RECORDS:
....
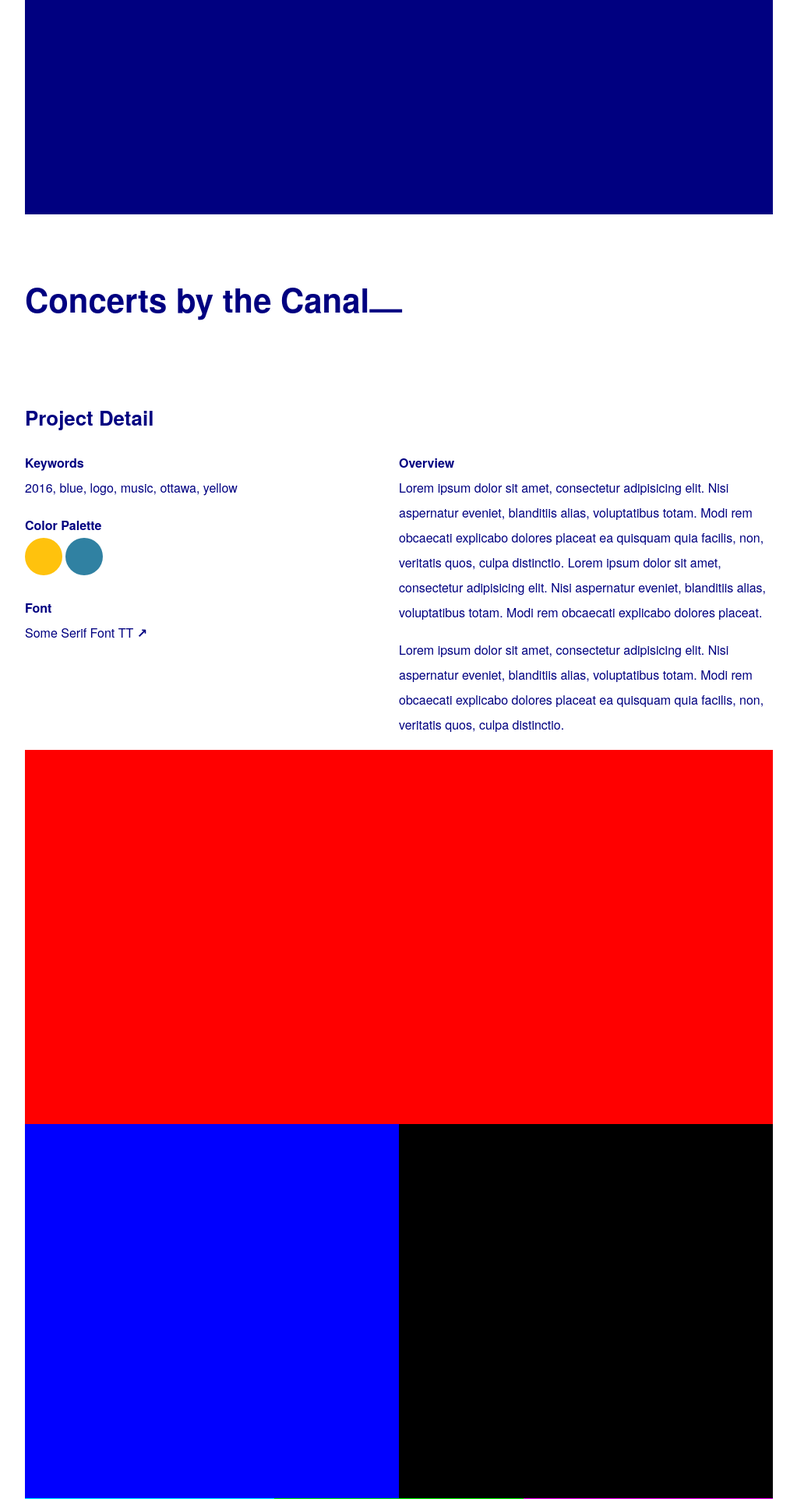
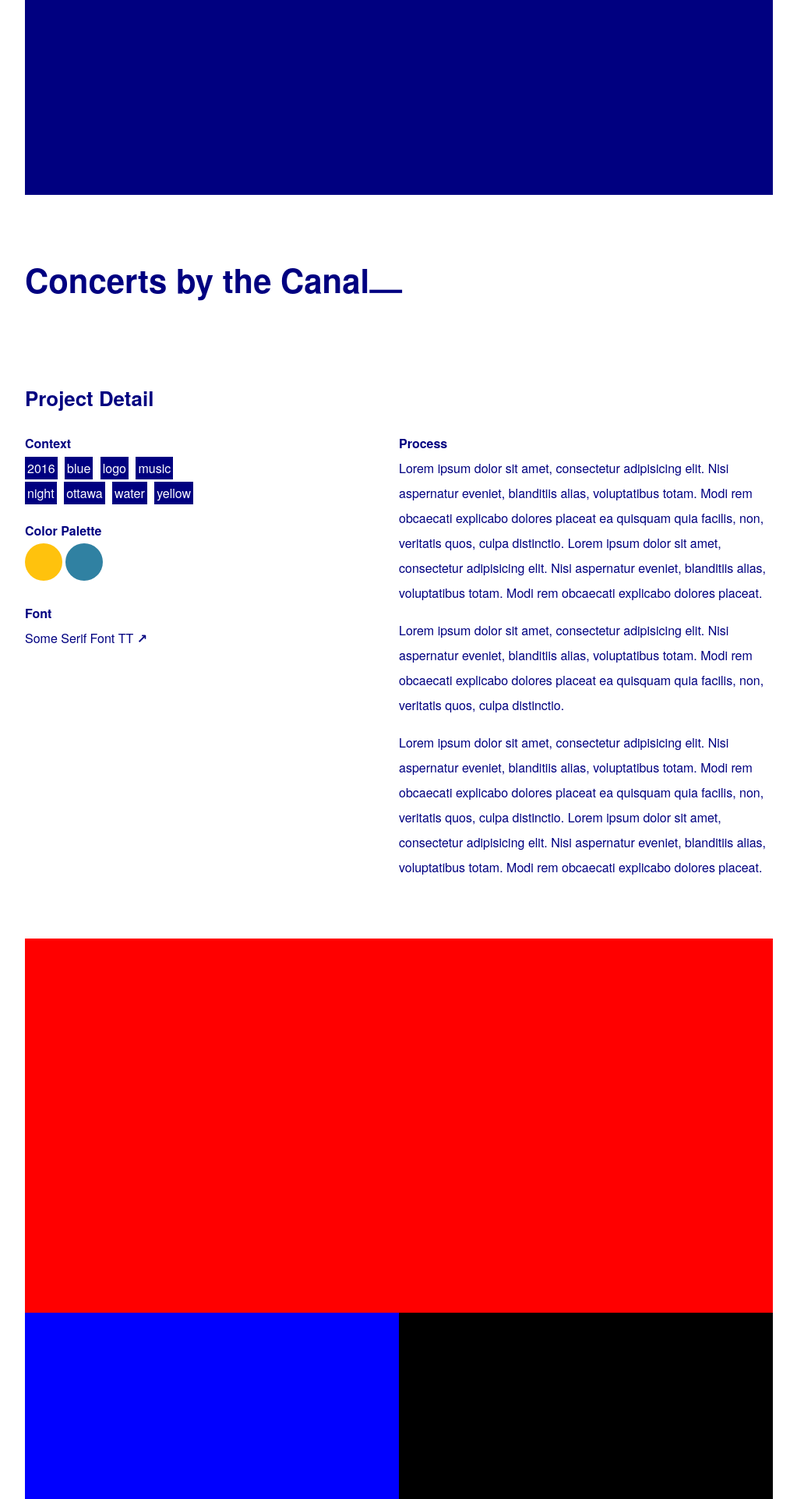
Before and after one commit to JSRobertOuimet/CreativeSpectrums, a PHP site: page /concerts-by-the-canal.php in a window 1280 px wide. Shown: the part 500-2423 px from the top of the page at 78% size, without its empty margins (128-1151 px from the left). Run offline with PHP 8.4, Linux system fonts and the light colour scheme.

Commit message:
~ project page

```diff
--- a/concerts-by-the-canal.php
+++ b/concerts-by-the-canal.php
@@ -38,8 +38,18 @@
         <section>
 
           <div class="bit-2">
-            <h3 class="subtitle">Keywords</h3>
-              <p>2016, blue, logo, music, ottawa, yellow</p>
+            <h3 class="subtitle">Context</h3>
+              <p>
+                <a href="#" class="tag">2016</a>
+                <a href="#" class="tag">blue</a>
+                <a href="#" class="tag">logo</a>
+                <a href="#" class="tag">music</a>
+                <br>
+                <a href="#" class="tag">night</a>
+                <a href="#" class="tag">ottawa</a>
+                <a href="#" class="tag">water</a>
+                <a href="#" class="tag">yellow</a>
+              </p>
 
             <h3 class="subtitle">Color Palette</h3>
               <p>
@@ -52,16 +62,17 @@
           </div>
 
           <div class="bit-2">
-            <h3 class="subtitle">Overview</h3>
+            <h3 class="subtitle">Process</h3>
             <p>Lorem ipsum dolor sit amet, consectetur adipisicing elit. Nisi aspernatur eveniet, blanditiis alias, voluptatibus totam. Modi rem obcaecati explicabo dolores placeat ea quisquam quia facilis, non, veritatis quos, culpa distinctio. Lorem ipsum dolor sit amet, consectetur adipisicing elit. Nisi aspernatur eveniet, blanditiis alias, voluptatibus totam. Modi rem obcaecati explicabo dolores placeat.</p>
             <p>Lorem ipsum dolor sit amet, consectetur adipisicing elit. Nisi aspernatur eveniet, blanditiis alias, voluptatibus totam. Modi rem obcaecati explicabo dolores placeat ea quisquam quia facilis, non, veritatis quos, culpa distinctio.</p>
+            <p>Lorem ipsum dolor sit amet, consectetur adipisicing elit. Nisi aspernatur eveniet, blanditiis alias, voluptatibus totam. Modi rem obcaecati explicabo dolores placeat ea quisquam quia facilis, non, veritatis quos, culpa distinctio. Lorem ipsum dolor sit amet, consectetur adipisicing elit. Nisi aspernatur eveniet, blanditiis alias, voluptatibus totam. Modi rem obcaecati explicabo dolores placeat.</p>
           </div>
 
           </section>
 
           <section>
 
-            <div class="bit-1">
+            <div class="bit-1 mg-t">
               <div class="thumbnail-2-1" style="background: red"></div>
             </div>
 
--- a/css/main.css
+++ b/css/main.css
@@ -56,7 +56,7 @@ table {
     display: none !important; } }
 
 .mg-t {
-  margin-top: 15px !important; }
+  margin-top: 59px !important; }
 
 .pd-r {
   padding-right: 15px !important; }
@@ -107,8 +107,6 @@ p {
   margin-bottom: 1em;
   font-size: 1em;
   line-height: 2em; }
-  p:last-of-child {
-    margin-bottom: 0 !important; }
 
 a {
   font-weight: bold;
@@ -122,6 +120,13 @@ a:visited {
 .horizontal-bar {
   position: relative;
   bottom: -9px; }
+
+.tag {
+  margin-right: 5px;
+  padding: 3px;
+  font-weight: normal !important;
+  color: white !important;
+  background: #000080; }
 
 * {
   margin: 0;
@@ -286,15 +291,16 @@ label {
 .jumbotron {
   margin-top: 0;
   width: 100%;
-  height: calc(100vh - 75px);
+  height: calc(100vh - 100px);
   background-color: #000080;
   background-repeat: no-repeat;
   background-position: center;
-  background-size: contain; }
+  background-size: 75%; }
   @media screen and (max-width: 960px) {
     .jumbotron {
       margin-top: 50px;
-      background-size: contain; } }
+      height: calc(100vh - 65px);
+      background-size: 85%; } }
 
 #main-nav,
 #main-footer {
@@ -428,6 +434,9 @@ label {
     content: "";
     display: block;
     padding-bottom: 50%; }
+    @media screen and (max-width: 50em) {
+      .thumbnail-2-1:after {
+        padding-bottom: 100%; } }
   .thumbnail-2-1 h3 {
     position: absolute;
     bottom: 15px;
--- a/sass/base/_helpers.sass
+++ b/sass/base/_helpers.sass
@@ -14,7 +14,7 @@
 // Spacing
 
 .mg-t
-  margin-top: $base-unit !important
+  margin-top: ($base-unit * 4) - 1px !important
 
 .pd-r
   padding-right: $base-unit !important
--- a/sass/base/_typography.sass
+++ b/sass/base/_typography.sass
@@ -3,6 +3,7 @@ html
     family: "HelveticaNeue", "Helvetica Neue", "Helvetica Neue", Helvetica, Arial, "Lucida Grande", sans-serif
   color: $primary-color
 
+// Typographic Scale
 .title-big
   font:
     size: 2.618em
@@ -26,11 +27,8 @@ p
   font:
     size: 1em
   line-height: 1em * 2
-  &:last-of-child
-    margin-bottom: 0 !important
-
-.copy
-  // font-size: 0.75em
+  // &:last-of-type
+  //   margin-bottom: 0 !important
 
 // Links
 a
@@ -46,3 +44,10 @@ a:visited
 .horizontal-bar
   position: relative
   bottom: -9px
+
+.tag
+  margin-right: 5px
+  padding: 3px
+  font-weight: normal !important
+  color: white !important
+  background: $primary-color
--- a/sass/modules/_jumbotron.sass
+++ b/sass/modules/_jumbotron.sass
@@ -1,13 +1,14 @@
 .jumbotron
   margin-top: 0
   width: 100%
-  height: calc(100vh - 75px)
+  height: calc(100vh - 100px)
   background:
     color: $primary-color
     repeat: no-repeat
     position: center
-    size: contain
+    size: 75%
   @media screen and (max-width: 960px)
     margin-top: 50px
+    height: calc(100vh - 65px)
     background:
-      size: contain
+      size: 85%
--- a/sass/modules/_thumbnails.sass
+++ b/sass/modules/_thumbnails.sass
@@ -22,6 +22,8 @@
     content: ""
     display: block
     padding-bottom: 50%
+    @media screen and (max-width: $medium)
+      padding-bottom: 100%
   h3
     position: absolute
     bottom: $base-unit
```
Also changed, not shown: index.php (+38 -27 lines).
....
TASK TO COMPLETE:
Every record must be set down again exactly; pictures do not belong in the copy.

RESPONSE TO THIS EXERCISE:
Before and after one commit to JSRobertOuimet/CreativeSpectrums, a PHP site: page /concerts-by-the-canal.php in a window 1280 px wide. Shown: the part 500-2423 px from the top of the page at 78% size, without its empty margins (128-1151 px from the left). Run offline with PHP 8.4, Linux system fonts and the light colour scheme.

Commit message:
~ project page

```diff
--- a/concerts-by-the-canal.php
+++ b/concerts-by-the-canal.php
@@ -38,8 +38,18 @@
         <section>
 
           <div class="bit-2">
-            <h3 class="subtitle">Keywords</h3>
-              <p>2016, blue, logo, music, ottawa, yellow</p>
+            <h3 class="subtitle">Context</h3>
+              <p>
+                <a href="#" class="tag">2016</a>
+                <a href="#" class="tag">blue</a>
+                <a href="#" class="tag">logo</a>
+                <a href="#" class="tag">music</a>
+                <br>
+                <a href="#" class="tag">night</a>
+                <a href="#" class="tag">ottawa</a>
+                <a href="#" class="tag">water</a>
+                <a href="#" class="tag">yellow</a>
+              </p>
 
             <h3 class="subtitle">Color Palette</h3>
               <p>
@@ -52,16 +62,17 @@
           </div>
 
           <div class="bit-2">
-            <h3 class="subtitle">Overview</h3>
+            <h3 class="subtitle">Process</h3>
             <p>Lorem ipsum dolor sit amet, consectetur adipisicing elit. Nisi aspernatur eveniet, blanditiis alias, voluptatibus totam. Modi rem obcaecati explicabo dolores placeat ea quisquam quia facilis, non, veritatis quos, culpa distinctio. Lorem ipsum dolor sit amet, consectetur adipisicing elit. Nisi aspernatur eveniet, blanditiis alias, voluptatibus totam. Modi rem obcaecati explicabo dolores placeat.</p>
             <p>Lorem ipsum dolor sit amet, consectetur adipisicing elit. Nisi aspernatur eveniet, blanditiis alias, voluptatibus totam. Modi rem obcaecati explicabo dolores placeat ea quisquam quia facilis, non, veritatis quos, culpa distinctio.</p>
+            <p>Lorem ipsum dolor sit amet, consectetur adipisicing elit. Nisi aspernatur eveniet, blanditiis alias, voluptatibus totam. Modi rem obcaecati explicabo dolores placeat ea quisquam quia facilis, non, veritatis quos, culpa distinctio. Lorem ipsum dolor sit amet, consectetur adipisicing elit. Nisi aspernatur eveniet, blanditiis alias, voluptatibus totam. Modi rem obcaecati explicabo dolores placeat.</p>
           </div>
 
           </section>
 
           <section>
 
-            <div class="bit-1">
+            <div class="bit-1 mg-t">
               <div class="thumbnail-2-1" style="background: red"></div>
             </div>
 
--- a/css/main.css
+++ b/css/main.css
@@ -56,7 +56,7 @@ table {
     display: none !important; } }
 
 .mg-t {
-  margin-top: 15px !important; }
+  margin-top: 59px !important; }
 
 .pd-r {
   padding-right: 15px !important; }
@@ -107,8 +107,6 @@ p {
   margin-bottom: 1em;
   font-size: 1em;
   line-height: 2em; }
-  p:last-of-child {
-    margin-bottom: 0 !important; }
 
 a {
   font-weight: bold;
@@ -122,6 +120,13 @@ a:visited {
 .horizontal-bar {
   position: relative;
   bottom: -9px; }
+
+.tag {
+  margin-right: 5px;
+  padding: 3px;
+  font-weight: normal !important;
+  color: white !important;
+  background: #000080; }
 
 * {
   margin: 0;
@@ -286,15 +291,16 @@ label {
 .jumbotron {
   margin-top: 0;
   width: 100%;
-  height: calc(100vh - 75px);
+  height: calc(100vh - 100px);
   background-color: #000080;
   background-repeat: no-repeat;
   background-position: center;
-  background-size: contain; }
+  background-size: 75%; }
   @media screen and (max-width: 960px) {
     .jumbotron {
       margin-top: 50px;
-      background-size: contain; } }
+      height: calc(100vh - 65px);
+      background-size: 85%; } }
 
 #main-nav,
 #main-footer {
@@ -428,6 +434,9 @@ label {
     content: "";
     display: block;
     padding-bottom: 50%; }
+    @media screen and (max-width: 50em) {
+      .thumbnail-2-1:after {
+        padding-bottom: 100%; } }
   .thumbnail-2-1 h3 {
     position: absolute;
     bottom: 15px;
--- a/sass/base/_helpers.sass
+++ b/sass/base/_helpers.sass
@@ -14,7 +14,7 @@
 // Spacing
 
 .mg-t
-  margin-top: $base-unit !important
+  margin-top: ($base-unit * 4) - 1px !important
 
 .pd-r
   padding-right: $base-unit !important
--- a/sass/base/_typography.sass
+++ b/sass/base/_typography.sass
@@ -3,6 +3,7 @@ html
     family: "HelveticaNeue", "Helvetica Neue", "Helvetica Neue", Helvetica, Arial, "Lucida Grande", sans-serif
   color: $primary-color
 
+// Typographic Scale
 .title-big
   font:
     size: 2.618em
@@ -26,11 +27,8 @@ p
   font:
     size: 1em
   line-height: 1em * 2
-  &:last-of-child
-    margin-bottom: 0 !important
-
-.copy
-  // font-size: 0.75em
+  // &:last-of-type
+  //   margin-bottom: 0 !important
 
 // Links
 a
@@ -46,3 +44,10 @@ a:visited
 .horizontal-bar
   position: relative
   bottom: -9px
+
+.tag
+  margin-right: 5px
+  padding: 3px
+  font-weight: normal !important
+  color: white !important
+  background: $primary-color
--- a/sass/modules/_jumbotron.sass
+++ b/sass/modules/_jumbotron.sass
@@ -1,13 +1,14 @@
 .jumbotron
   margin-top: 0
   width: 100%
-  height: calc(100vh - 75px)
+  height: calc(100vh - 100px)
   background:
     color: $primary-color
     repeat: no-repeat
     position: center
-    size: contain
+    size: 75%
   @media screen and (max-width: 960px)
     margin-top: 50px
+    height: calc(100vh - 65px)
     background:
-      size: contain
+      size: 85%
--- a/sass/modules/_thumbnails.sass
+++ b/sass/modules/_thumbnails.sass
@@ -22,6 +22,8 @@
     content: ""
     display: block
     padding-bottom: 50%
+    @media screen and (max-width: $medium)
+      padding-bottom: 100%
   h3
     position: absolute
     bottom: $base-unit
```
Also changed, not shown: index.php (+38 -27 lines).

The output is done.